Cloud communication tools have been a lifesaver for many offices. They deliver synchronous communication for every employee and eliminate endless, time-consuming email chains. Employees are able to create various channels and groups, pull people together to discuss projects and timelines, and connect an office in ways that can be both social and productive, and create a collaborative environment.

Unfortunately, that’s not actually collaboration, says Gregor Dudash, CMO of Brief Communications.  “The problem is that most companies confuse communication with collaboration, and it isn’t exchanging Slack messages about a project,” he explains. “Collaboration is working collectively with your team to accomplish a goal, achieve a result, solve a problem. It’s the difference between sharing information and combining those pieces of data to create something new.”

Of course, communication doesn’t require collaboration, but without communication, you can’t collaborate. It sounds reductive and obvious, but it’s a simple, subtle truth that’s too easy to simply overlook. Right now, businesses are full up on communication tools – they need solutions that specifically center collaboration and eliminate the multi-channel distractions that chat solutions can sometimes create. Collaboration tools, says Dudash, should simply focus on helping their workforce seamlessly share files, set deadlines, brainstorm and meet up.

“By speeding up communication and making it less formal in attempts to bring B2B communication closer to C2C style, those tools have generated the culture of ‘fake engagement,'” he says. “Employees believe that if they’re actively responding in all chats, participating in calls or creating tasks, they’re bringing value. But they’re contributing to the process, not the results.”

Many companies do recognize the unavoidable limitations of chat tools.

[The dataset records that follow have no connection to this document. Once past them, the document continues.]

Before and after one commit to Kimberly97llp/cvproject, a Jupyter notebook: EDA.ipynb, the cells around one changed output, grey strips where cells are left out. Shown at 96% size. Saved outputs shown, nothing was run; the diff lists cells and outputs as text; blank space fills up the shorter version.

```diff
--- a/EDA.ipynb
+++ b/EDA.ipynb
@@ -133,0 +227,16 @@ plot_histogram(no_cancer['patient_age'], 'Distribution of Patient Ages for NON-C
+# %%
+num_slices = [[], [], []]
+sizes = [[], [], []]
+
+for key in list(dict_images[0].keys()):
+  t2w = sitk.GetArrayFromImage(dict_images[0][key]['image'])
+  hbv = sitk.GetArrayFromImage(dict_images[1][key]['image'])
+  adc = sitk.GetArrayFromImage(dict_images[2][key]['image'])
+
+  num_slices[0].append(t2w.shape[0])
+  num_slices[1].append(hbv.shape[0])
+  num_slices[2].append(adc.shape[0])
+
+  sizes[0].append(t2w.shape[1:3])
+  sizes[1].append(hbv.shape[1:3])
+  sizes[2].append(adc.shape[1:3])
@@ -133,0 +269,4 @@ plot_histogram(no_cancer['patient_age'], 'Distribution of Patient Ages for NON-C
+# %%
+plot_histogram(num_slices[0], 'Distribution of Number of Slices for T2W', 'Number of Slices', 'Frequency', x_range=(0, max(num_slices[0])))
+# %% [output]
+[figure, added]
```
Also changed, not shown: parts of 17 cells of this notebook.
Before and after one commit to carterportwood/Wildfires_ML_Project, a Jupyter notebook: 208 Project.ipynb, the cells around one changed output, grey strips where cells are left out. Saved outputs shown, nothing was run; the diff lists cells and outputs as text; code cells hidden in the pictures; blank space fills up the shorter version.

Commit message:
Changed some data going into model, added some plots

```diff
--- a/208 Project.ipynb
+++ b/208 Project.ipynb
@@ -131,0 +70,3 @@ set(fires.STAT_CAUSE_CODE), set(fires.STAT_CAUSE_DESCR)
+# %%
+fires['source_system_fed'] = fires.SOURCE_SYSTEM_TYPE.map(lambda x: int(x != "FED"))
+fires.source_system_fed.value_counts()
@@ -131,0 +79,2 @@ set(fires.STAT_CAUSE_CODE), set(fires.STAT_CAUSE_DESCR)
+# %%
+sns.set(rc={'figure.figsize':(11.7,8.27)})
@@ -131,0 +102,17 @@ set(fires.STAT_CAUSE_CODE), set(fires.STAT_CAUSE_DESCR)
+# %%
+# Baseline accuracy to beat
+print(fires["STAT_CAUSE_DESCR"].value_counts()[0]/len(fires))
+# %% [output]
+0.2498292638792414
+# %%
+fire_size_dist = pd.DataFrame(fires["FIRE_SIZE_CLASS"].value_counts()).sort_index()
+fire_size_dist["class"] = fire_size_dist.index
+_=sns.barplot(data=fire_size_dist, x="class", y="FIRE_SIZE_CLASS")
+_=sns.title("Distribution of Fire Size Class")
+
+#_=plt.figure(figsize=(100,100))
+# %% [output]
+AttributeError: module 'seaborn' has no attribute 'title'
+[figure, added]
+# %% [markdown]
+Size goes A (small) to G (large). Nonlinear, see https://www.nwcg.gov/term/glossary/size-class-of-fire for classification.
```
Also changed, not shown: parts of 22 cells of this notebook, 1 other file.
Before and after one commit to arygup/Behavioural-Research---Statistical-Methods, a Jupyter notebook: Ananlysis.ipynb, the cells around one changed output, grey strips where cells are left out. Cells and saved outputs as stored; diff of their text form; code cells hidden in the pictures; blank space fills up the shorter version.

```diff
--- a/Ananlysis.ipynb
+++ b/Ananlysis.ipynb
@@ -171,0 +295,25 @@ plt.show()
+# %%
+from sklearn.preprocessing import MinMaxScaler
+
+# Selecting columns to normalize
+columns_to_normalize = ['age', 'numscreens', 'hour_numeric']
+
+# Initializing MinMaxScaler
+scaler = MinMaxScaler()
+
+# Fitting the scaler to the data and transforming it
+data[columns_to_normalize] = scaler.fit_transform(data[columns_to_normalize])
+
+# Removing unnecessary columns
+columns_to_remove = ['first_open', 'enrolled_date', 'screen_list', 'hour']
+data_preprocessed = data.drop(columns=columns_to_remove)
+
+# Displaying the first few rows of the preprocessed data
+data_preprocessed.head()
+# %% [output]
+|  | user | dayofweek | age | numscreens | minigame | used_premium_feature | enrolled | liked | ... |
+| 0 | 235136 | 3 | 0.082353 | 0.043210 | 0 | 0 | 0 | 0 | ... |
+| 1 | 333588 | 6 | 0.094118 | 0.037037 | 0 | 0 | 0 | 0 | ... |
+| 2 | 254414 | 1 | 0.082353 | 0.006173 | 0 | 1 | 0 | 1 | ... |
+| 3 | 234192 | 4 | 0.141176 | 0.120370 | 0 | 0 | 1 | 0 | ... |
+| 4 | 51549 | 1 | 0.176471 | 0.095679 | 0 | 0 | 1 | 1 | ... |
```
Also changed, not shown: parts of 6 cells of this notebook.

So to collaborate productively and accomplish company initiatives, they turn to a wide variety of digital tools, such as Trello for tasks, Figma for designers, Jira for developers. But that can just bring complexity to projects and tangle collaboration between departments, Dudash says.

“It prevents managers from doing their main job — actually paying attention to and managing their teams,” he explains. “Instead, they are disturbed by constantly tracking all these tools, modifying and editing meetings, following various chats, and looking after task completion.”

Collaborative tools ensure that there’s a single universal hub for sharing and using business data. Small- and medium-sized businesses and startups especially need an easy-to-use and lightweight solution for collaboration that foregoes catchy design and focuses on performance.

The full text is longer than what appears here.